This is the first couple of those:
When I do interviews I always ask the same two questions.
1 write a function that reverses a linked list in place. You should use only a constant amount of extra memory
2 write a function that computes x to the y power. Where y is an into.
That’s it. I’ve only had one person breeze through them. The majority probably only do one.
The second one was taught in 6.001. 6.01?
A friend of mine just switched from Intel to Google. He told me this book is great http://www.amazon.com/Cracking-Coding-Interview-Programming-Questions/dp/098478280X
Googling, it appears to be available in PDF. Not sure if that’s pirated. Haven’t read it myself
Have a good week
Here’s the second:
When we talked before, I mentioned (I think) that in classes like 6.005 (6.170 in my day), source control is mentioned but not stressed. I feel it’s a critical part of practical programming. To that end, I recommend that you try to do some basic GIT operations on some files. The dotfiles in your unix account would be a good start.
git add .emacs
git add .cshrc
and so on.
I also recommend these readings:
the first couple chapters of this book: http://git-scm.com/book/en/Getting-Started
To augment that:
and if all that isn’t enough, I suggest you become comfortable with the diff and patch commands. They have existed since the beginning of unix time (as in when I was a little kid and before) but I only learned to use them maybe 5 years ago. I wish I hadn’t waited that long.

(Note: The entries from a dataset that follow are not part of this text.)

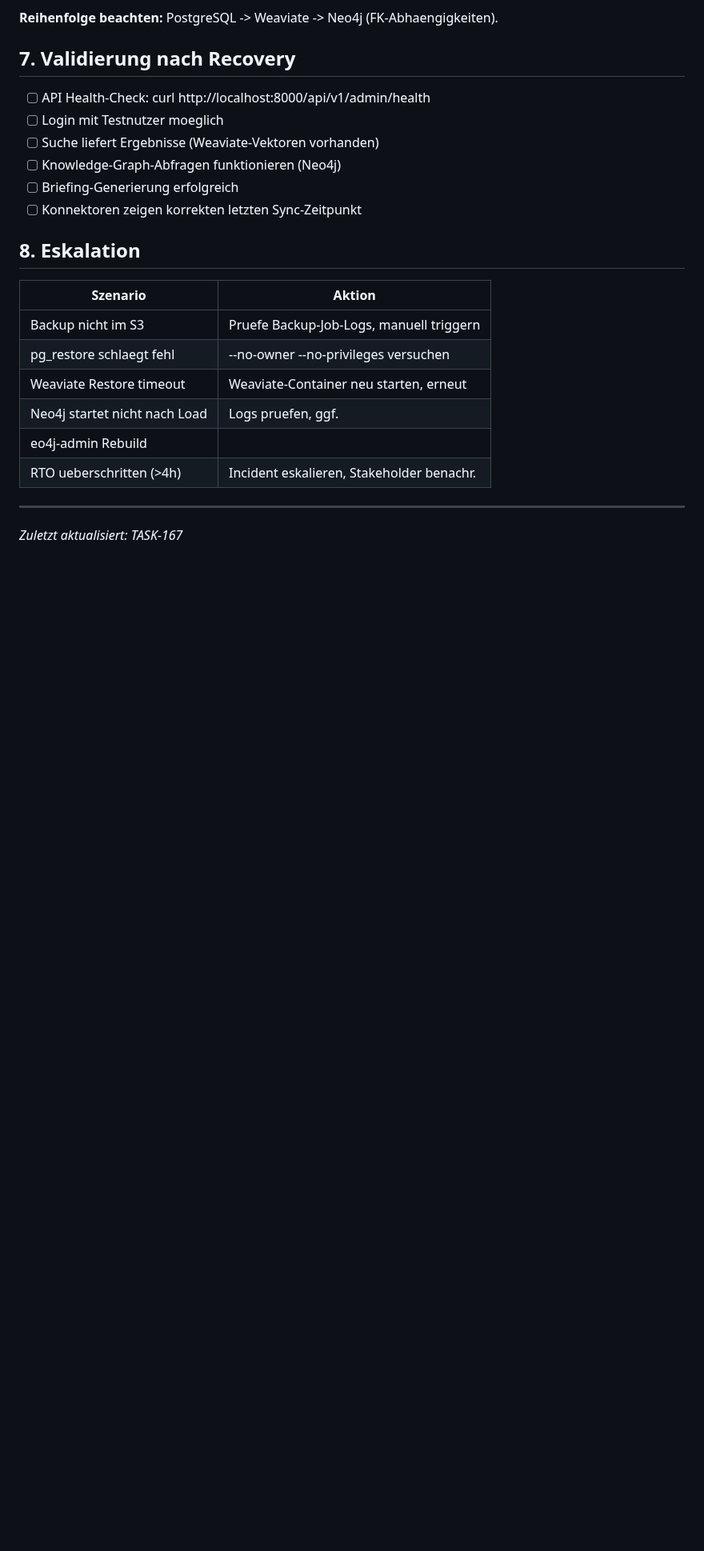
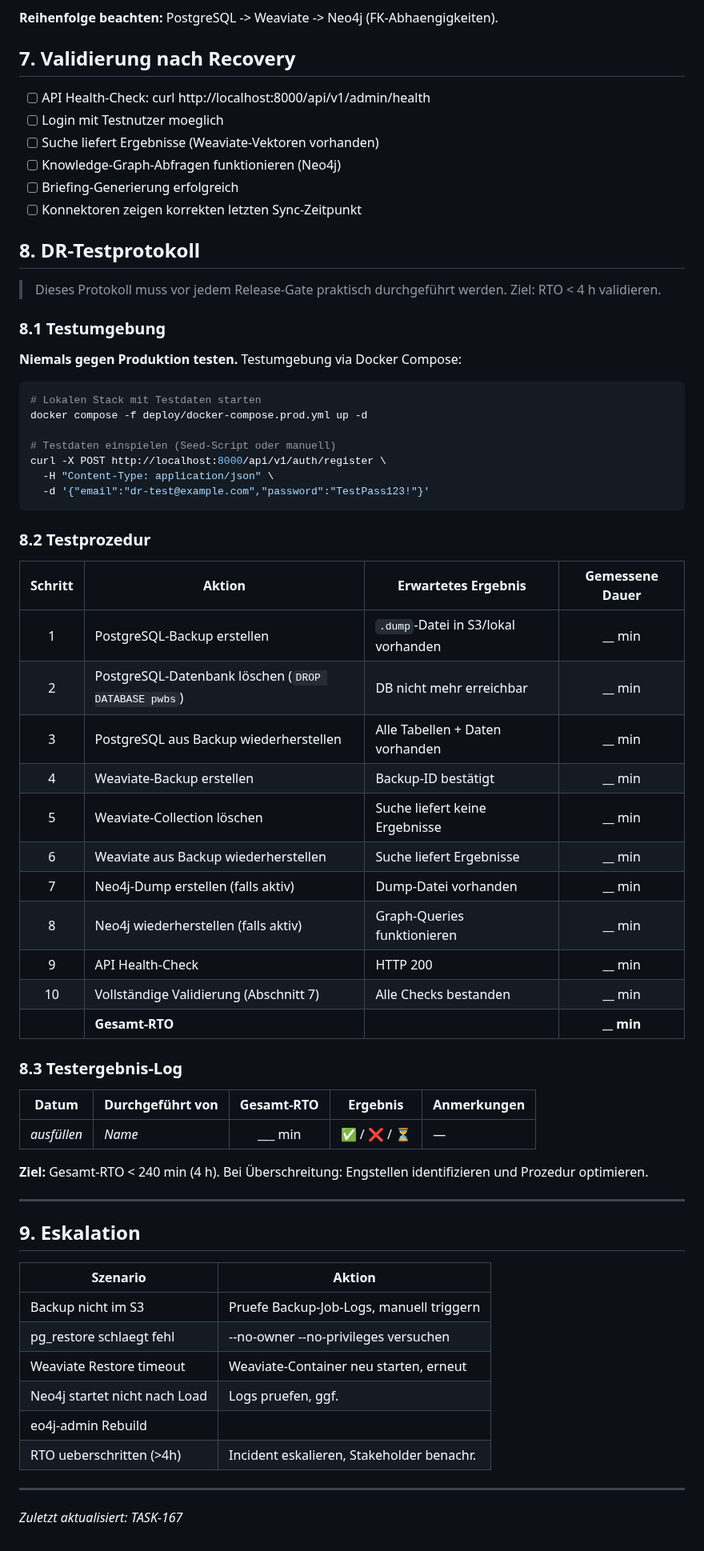
Before and after one commit to sauremilk/PWBS, a Markdown page: docs/runbooks/disaster-recovery.md, the part around the change. Shown at 80% size. GitHub-like rendering; blank space fills up the shorter version.

Commit message:
chore(launch): LAUNCH-OPS-004  DR-Testprotokoll ergaenzt, blockiert (manuelle Durchfuehrung noetig)

````diff
--- a/docs/runbooks/disaster-recovery.md
+++ b/docs/runbooks/disaster-recovery.md
@@ -135,7 +135,52 @@ bash infra/backup/backup_all.sh --restore
 - [ ] Briefing-Generierung erfolgreich
 - [ ] Konnektoren zeigen korrekten letzten Sync-Zeitpunkt
 
-## 8. Eskalation
+## 8. DR-Testprotokoll
+
+> Dieses Protokoll muss vor jedem Release-Gate praktisch durchgeführt werden.
+> Ziel: RTO < 4 h validieren.
+
+### 8.1 Testumgebung
+
+**Niemals gegen Produktion testen.** Testumgebung via Docker Compose:
+
+```bash
+# Lokalen Stack mit Testdaten starten
+docker compose -f deploy/docker-compose.prod.yml up -d
+
+# Testdaten einspielen (Seed-Script oder manuell)
+curl -X POST http://localhost:8000/api/v1/auth/register \
+  -H "Content-Type: application/json" \
+  -d '{"email":"dr-test@example.com","password":"TestPass123!"}'
+```
+
+### 8.2 Testprozedur
+
+| Schritt | Aktion                                                 | Erwartetes Ergebnis                  | Gemessene Dauer |
+| :-----: | ------------------------------------------------------ | ------------------------------------ | :-------------: |
+|    1    | PostgreSQL-Backup erstellen                            | `.dump`-Datei in S3/lokal vorhanden  |    __ min       |
+|    2    | PostgreSQL-Datenbank löschen (`DROP DATABASE pwbs`)    | DB nicht mehr erreichbar             |    __ min       |
+|    3    | PostgreSQL aus Backup wiederherstellen                 | Alle Tabellen + Daten vorhanden      |    __ min       |
+|    4    | Weaviate-Backup erstellen                              | Backup-ID bestätigt                  |    __ min       |
+|    5    | Weaviate-Collection löschen                            | Suche liefert keine Ergebnisse       |    __ min       |
+|    6    | Weaviate aus Backup wiederherstellen                   | Suche liefert Ergebnisse             |    __ min       |
+|    7    | Neo4j-Dump erstellen (falls aktiv)                     | Dump-Datei vorhanden                 |    __ min       |
+|    8    | Neo4j wiederherstellen (falls aktiv)                   | Graph-Queries funktionieren          |    __ min       |
+|    9    | API Health-Check                                       | HTTP 200                             |    __ min       |
+|   10    | Vollständige Validierung (Abschnitt 7)                 | Alle Checks bestanden                |    __ min       |
+|         | **Gesamt-RTO**                                         |                                      |  **__ min**     |
+
+### 8.3 Testergebnis-Log
+
+| Datum       | Durchgeführt von | Gesamt-RTO | Ergebnis         | Anmerkungen |
+| ----------- | ---------------- | :--------: | ---------------- | ----------- |
+| _ausfüllen_ | _Name_           | ___ min    | ✅ / ❌ / ⏳     | —           |
+
+**Ziel:** Gesamt-RTO < 240 min (4 h). Bei Überschreitung: Engstellen identifizieren und Prozedur optimieren.
+
+---
+
+## 9. Eskalation
 
 | Szenario                        | Aktion                                    |
 | ------------------------------- | ----------------------------------------- |
````
Also changed, not shown: docs/LAUNCH_TASKS.md (+1 -1 lines).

As it happens, many MIT classes expect students to submit problem sets/projects via a GIT push.
And a third:
As you make your way through MIT towards a career, I think it’s important to think about how you want to impact the world.
here are some of the people that I admire. Most of them are not programmers, but they have carved out a niche with an approach that can be learned from.
http://www.eevblog.com I like the way he expects and appreciates excellence. you can learn a lot about designing stuff.
SimonK and timecop are just hackers doing quadcopter type stuff. They were asked to design some stuff: